Low Point: Seven earned runs on four hits and four walks in 1 2⁄3 innings against the Braves in a 29-9 loss.
Along with Sandy Alcántara and Elieser Hernández, López is one of the three men to have secured a spot in the starting rotation for next year. And that’s what was supposed to happen not only for how good he was in 2020, but also given how he has improved over his three years since debuting in 2018.
Pablo makes us think that he’s not done yet. What he does need is to try to go deeper in games, but so far, so good for him, especially in an era when starting pitchers are being utilized in ways previously unseen.
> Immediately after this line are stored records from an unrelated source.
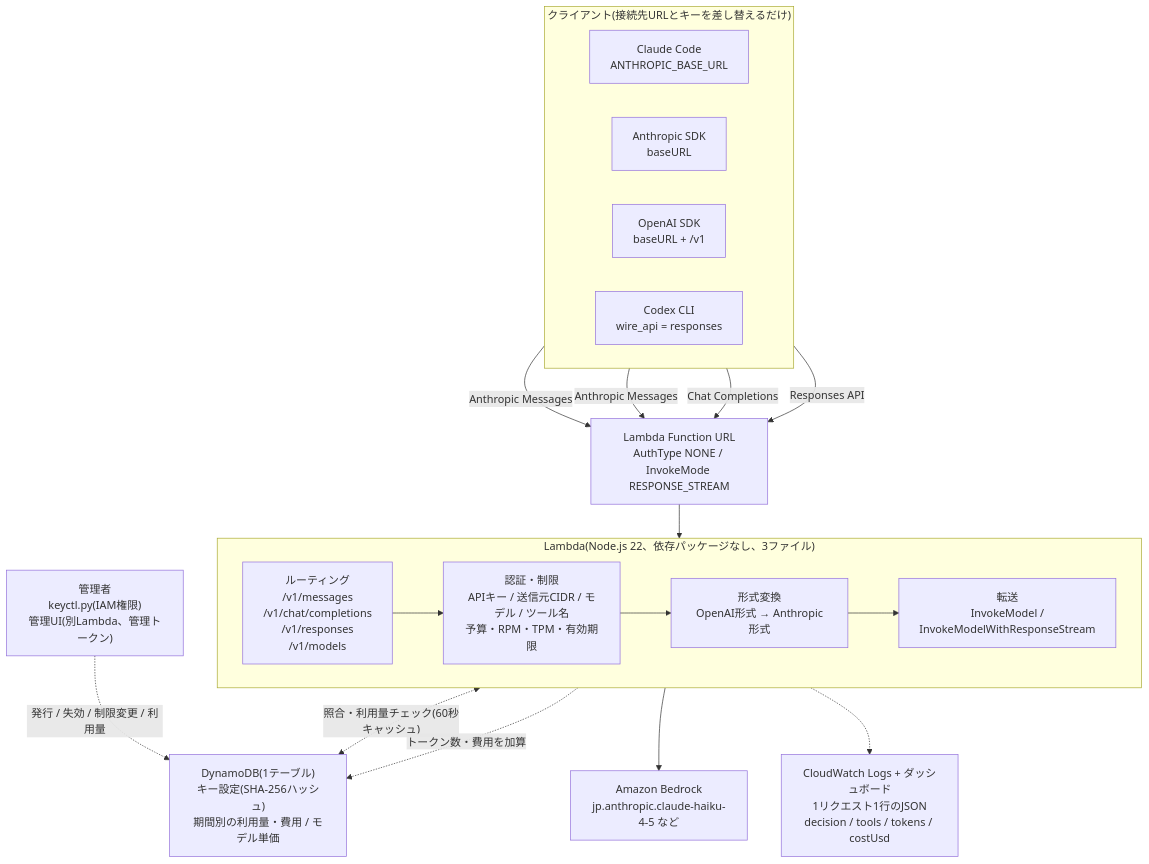
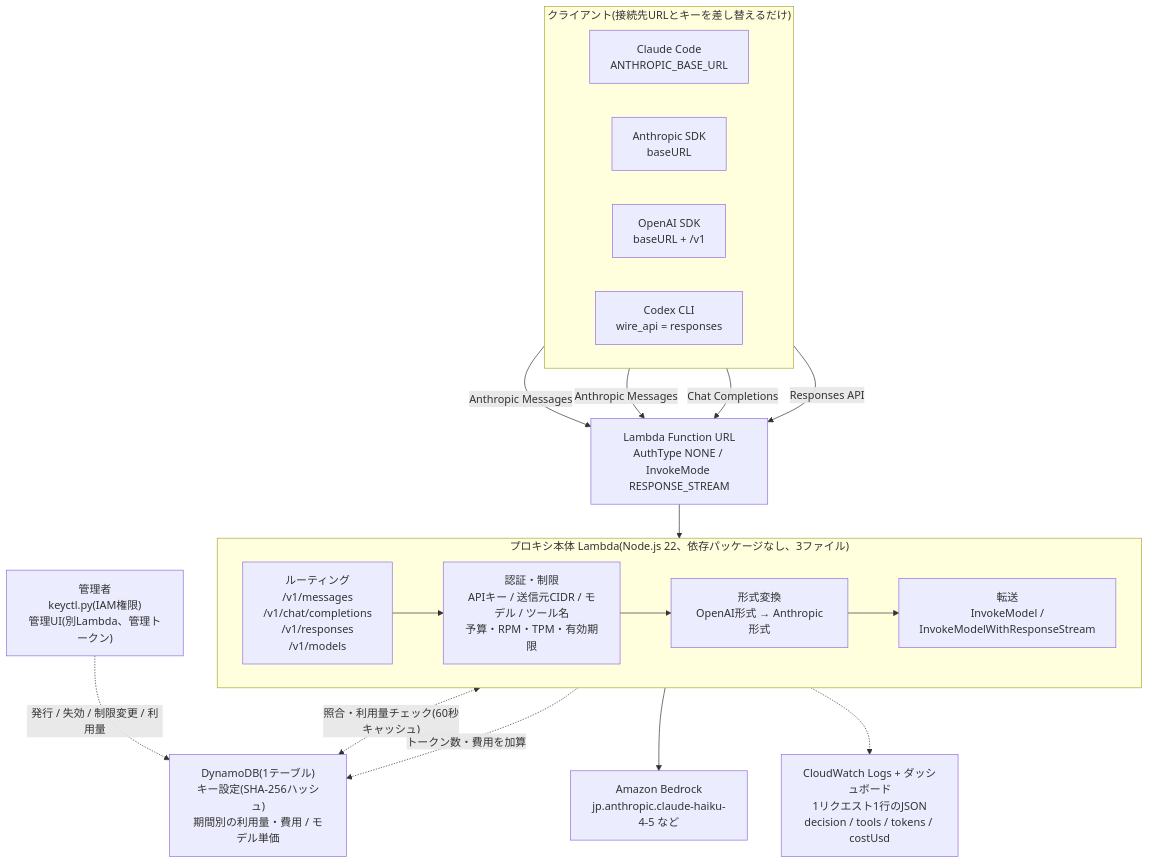
The diagram in docs/architecture.mmd (upgradeinc-c-m/simple-llm-proxy), drawn with Mermaid before and after one commit. The commit also changed 2 other files, not shown here.

Commit message:
Update diagrams and admin UI screenshot

```diff
--- a/docs/architecture.mmd
+++ b/docs/architecture.mmd
@@ -1,31 +1,31 @@
 flowchart TB
     KC["管理者<br/>keyctl.py(IAM権限)<br/>管理UI(別Lambda、管理トークン)"]
     subgraph Clients["クライアント(接続先URLとキーを差し替えるだけ)"]
         direction LR
         CC["Claude Code<br/>ANTHROPIC_BASE_URL"]
         AS["Anthropic SDK<br/>baseURL"]
         OS["OpenAI SDK<br/>baseURL + /v1"]
         CX["Codex CLI<br/>wire_api = responses"]
     end
     URL["Lambda Function URL<br/>AuthType NONE / InvokeMode RESPONSE_STREAM"]
-    subgraph L["Lambda(Node.js 22、依存パッケージなし、3ファイル)"]
+    subgraph L["プロキシ本体 Lambda(Node.js 22、依存パッケージなし、3ファイル)"]
         direction LR
         R["ルーティング<br/>/v1/messages<br/>/v1/chat/completions<br/>/v1/responses<br/>/v1/models"]
         A["認証・制限<br/>APIキー / 送信元CIDR / モデル / ツール名<br/>予算・RPM・TPM・有効期限"]
         T["形式変換<br/>OpenAI形式 → Anthropic形式"]
         F["転送<br/>InvokeModel /<br/>InvokeModelWithResponseStream"]
         R --> A --> T --> F
     end
     DDB["DynamoDB(1テーブル)<br/>キー設定(SHA-256ハッシュ)<br/>期間別の利用量・費用 / モデル単価"]
     CW["CloudWatch Logs + ダッシュボード<br/>1リクエスト1行のJSON<br/>decision / tools / tokens / costUsd"]
     BR["Amazon Bedrock<br/>jp.anthropic.claude-haiku-4-5 など"]
     CC -->|"Anthropic Messages"| URL
     AS -->|"Anthropic Messages"| URL
     OS -->|"Chat Completions"| URL
     CX -->|"Responses API"| URL
     URL --> L
     KC -.->|"発行 / 失効 / 制限変更 / 利用量"| DDB
     A <-.->|"照合・利用量チェック(60秒キャッシュ)"| DDB
     F -.->|"トークン数・費用を加算"| DDB
     F --> BR
     L -.-> CW
```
He has the secret formula to induce soft contact, almost no home runs, strike out 9.3 per nine, and give up 2.8 walks per nine without having overwhelming velocity on his pitches.
Only time will tell on how López will perform next year across the full-spectrum of a 162-game season but his low barrel%, exit velocity, and hard hit% will be key factors for him going forward so long as he keeps increasing his ground ball rate, as he did this year (from 49.1% to 52.8%).
If 2020 has taught us anything, it is that the plan CEO Derek Jeter and co. have in place for this organization seem to be sprouting its first flowers of fruitfulness, largely thanks to the growth of the starting rotation.